Sure, financial institutions may lock the doors of their physical locations around 5:00 pm. everyday, but the availability of account information and the ability to conduct transactions by phone or, increasingly, via a Web site means 24/7 banking is now the norm. Consumers expect that banks will be able to provide them data and services at almost any time. It won’t be long before they expect the same of a bank’s employee expertise.
Earlier this month the U.K. research firm Ovum released a study called ‘The Future of Unified Communications and Collaboration in Financial Services,’ which includes responses from more than 140 institutions around the world. It underscores how, many years after struggling with IP-PBXes, banks and other entities in this sector are taking a more holistic approach to their enterprise collaboration strategy:
Financial services institutions (FSI) represent a very mature vertical market for UCC, especially when viewed as part of a global, cross-industry picture. FSIs reported IPT penetration levels of 87% against a cross-industry average of 75%.

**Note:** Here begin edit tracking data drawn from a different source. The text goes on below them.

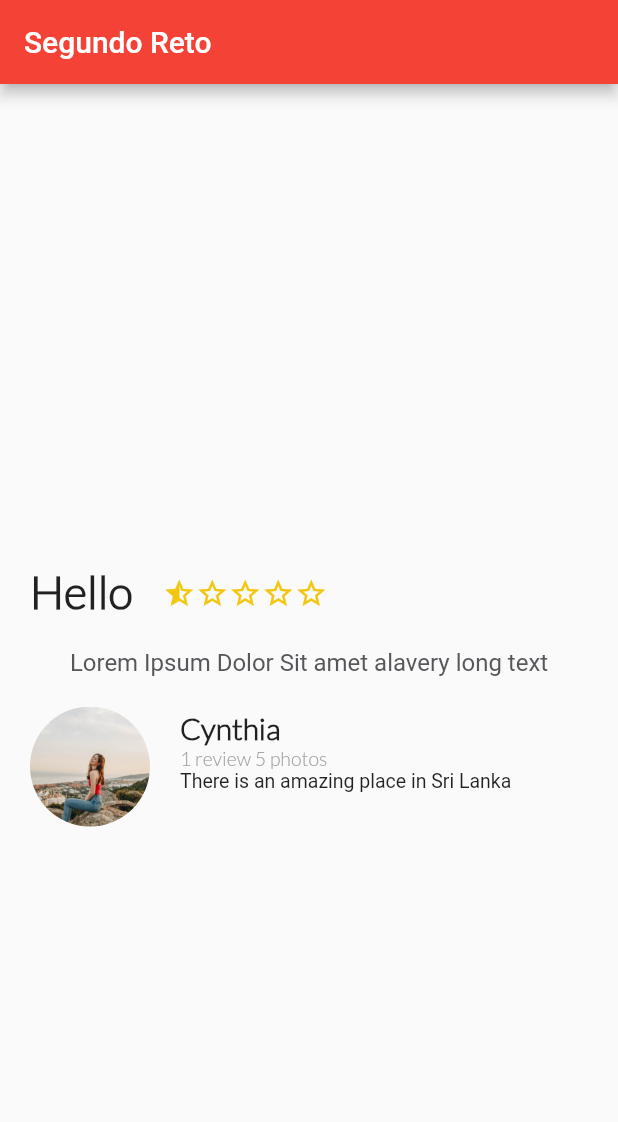
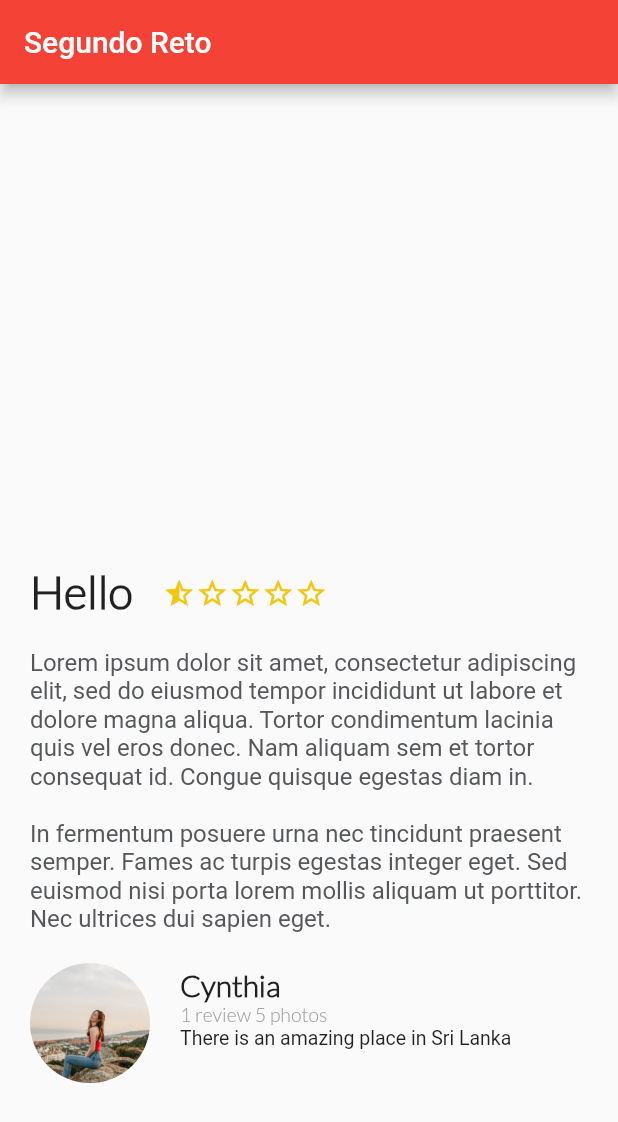
Before and after one commit to HectorMtz22/probando-flutter, a Flutter app: the screen it shows after launch, on a phone screen of 412 x 824 dp. Shown: the top 1122 px of the screen. Run offline on Flutter 3.47's test engine with Material 2 defaults, Android fonts, the phone set to English and light mode, and no system bars.

```diff
--- a/lib/description_place.dart
+++ b/lib/description_place.dart
@@ -2,11 +2,16 @@ import 'package:flutter/material.dart';
 import 'star.dart';
 
 class DescriptionPlace extends StatelessWidget {
-  String namePlace ;
-  int stars;
-  String descriptionPlace;
+  final String namePlace ;
+  final int stars;
+  final String descriptionPlace;
 
-   DescriptionPlace(this.namePlace, this.stars, this.descriptionPlace, {Key? key}) : super(key: key);
+  const DescriptionPlace({
+    required this.namePlace,
+    required this.stars,
+    required this.descriptionPlace,
+    Key? key
+  }) : super(key: key);
 
   @override
   Widget build(BuildContext context) {
--- a/lib/main.dart
+++ b/lib/main.dart
@@ -33,9 +33,18 @@ class MyApp extends StatelessWidget {
         ),
         body: Column(
           crossAxisAlignment: CrossAxisAlignment.start,
-          children: <Widget>[
-            DescriptionPlace('Hello', 4, 'Lorem Ipsum Dolor Sit amet alavery long text',),
-            const Review('assets/img/cynthia.jpg', 'Cynthia', '1 review 5 photos', 'There is an amazing place in Sri Lanka'),
+          children:const <Widget>[
+            DescriptionPlace(
+              namePlace: 'Hello',
+              stars: 4,
+              descriptionPlace: 'Lorem ipsum dolor sit amet, consectetur adipiscing elit, sed do eiusmod tempor incididunt ut labore et dolore magna aliqua. Tortor condimentum lacinia quis vel eros donec. Nam aliquam sem et tortor consequat id. Congue quisque egestas diam in. \n\nIn fermentum posuere urna nec tincidunt praesent semper. Fames ac turpis egestas integer eget. Sed euismod nisi porta lorem mollis aliquam ut porttitor. Nec ultrices dui sapien eget.',
+            ),
+            Review(
+              pathImage: 'assets/img/cynthia.jpg',
+              name: 'Cynthia',
+              details: '1 review 5 photos',
+              comment: 'There is an amazing place in Sri Lanka',
+            ),
           ]
         ),
       ),
--- a/lib/review.dart
+++ b/lib/review.dart
@@ -6,7 +6,13 @@ class Review extends StatelessWidget {
   final String details;
   final String comment;
 
-  const Review(this.pathImage, this.name, this.details, this.comment, {Key? key}) : super(key: key);
+  const Review({
+    required this.pathImage,
+    required this.name,
+    required this.details,
+    required this.comment,
+    Key? key
+  }) : super(key: key);
 
   @override
   Widget build(BuildContext context) {
```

When asked about BYOD, 57% of FSIs indicated support for employee-owned smartphones and tablets, with one-third indicating support for those that have arrived in the organisation without official vetting.
This is encouraging, for one important reason. I suspect that this report is part of an earlier study on UC from Ovum I came across a few months ago that looked at many different industries. In that more broad-based sample, Ovum said, “Almost 60% of organizations with a UCC investment budget consult their end users, but don’t allow them to influence their UCC plans. In fact, only 7% of decision-makers say users have a high degree of influence.”
It’s hard to imagine collaboration being effective if user needs aren’t a major part of the requirements definitions phase of a project. If financial services firms are showing a more open and positive attitude towards BYOD, that suggests to me that they, as a sector, are demonstrating the kind of inclusiveness necessary to encourage adoption of next-generation unified communications technologies.
Banks, obviously, have had to learn to accept their customers’ demands for increased choice of transaction channel — they no longer expect (or would want) them all to walk into a branch. Perhaps BYOD policies are a way for banks to recognize the value of choice for their employees, as well as investing in collaboration technologies that will help them connect with customers in every possible way.
I don’t see many banks advertising or promoting their BYOD programs to the outside world, but maybe that’s a next step. By showing they treat their employees as individuals — who have specific preferences in how they use technology — it will reinforce the fact they’re willing to meet and collaborate with customers on their own terms as well. The whole point of “banker’s hours” was to reinforce a message that financial institutions could do as they pleased. BYOD and UC sends a radically different message that it’s employees — and more importantly, customers — who are now in charge.
Image courtesy of Greenleaf Designs at FreeDigitalPhotos.net